Work instruction:
Quote all entries exactly, leaving pictures aside.

Data supplied:
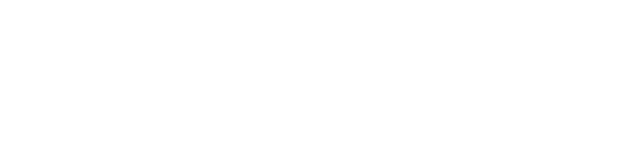
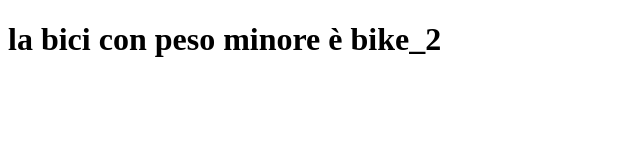
Before and after one commit to NicolaL95/js-jsnacks-blocco-2, a plain HTML site: page index.html in a window 1280 px wide. Shown: the whole page, without its empty margins (0-640 px from the left). Drawn offline with Linux system fonts and the light colour scheme.

Commit message:
Correzione traccia

```diff
--- a/index.html
+++ b/index.html
@@ -9,6 +9,7 @@
 </head>
 
 <body>
+    <h1>la bici con peso minore è <span id="bike_name"></span></h1>
     <script src="main.js"></script>
 </body>
 
--- a/main.js
+++ b/main.js
@@ -19,12 +19,14 @@ const bikes = [
 
 function minoWeight() {
     let minWeight = 0;
+    let bikeName;
     for (let i = 0; i < bikes.length; i++) {
         if (bikes[i].weight < minWeight | minWeight == 0) {
             minWeight = bikes[i].weight;
+            bikeName = bikes[i].name;
+
         }
     }
-    return minWeight;
+    return bikeName;
 }
-
-console.log(minoWeight());
+document.getElementById("bike_name").innerHTML = minoWeight();
```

Expected output:
Before and after one commit to NicolaL95/js-jsnacks-blocco-2, a plain HTML site: page index.html in a window 1280 px wide. Shown: the whole page, without its empty margins (0-640 px from the left). Drawn offline with Linux system fonts and the light colour scheme.

Commit message:
Correzione traccia

```diff
--- a/index.html
+++ b/index.html
@@ -9,6 +9,7 @@
 </head>
 
 <body>
+    <h1>la bici con peso minore è <span id="bike_name"></span></h1>
     <script src="main.js"></script>
 </body>
 
--- a/main.js
+++ b/main.js
@@ -19,12 +19,14 @@ const bikes = [
 
 function minoWeight() {
     let minWeight = 0;
+    let bikeName;
     for (let i = 0; i < bikes.length; i++) {
         if (bikes[i].weight < minWeight | minWeight == 0) {
             minWeight = bikes[i].weight;
+            bikeName = bikes[i].name;
+
         }
     }
-    return minWeight;
+    return bikeName;
 }
-
-console.log(minoWeight());
+document.getElementById("bike_name").innerHTML = minoWeight();
```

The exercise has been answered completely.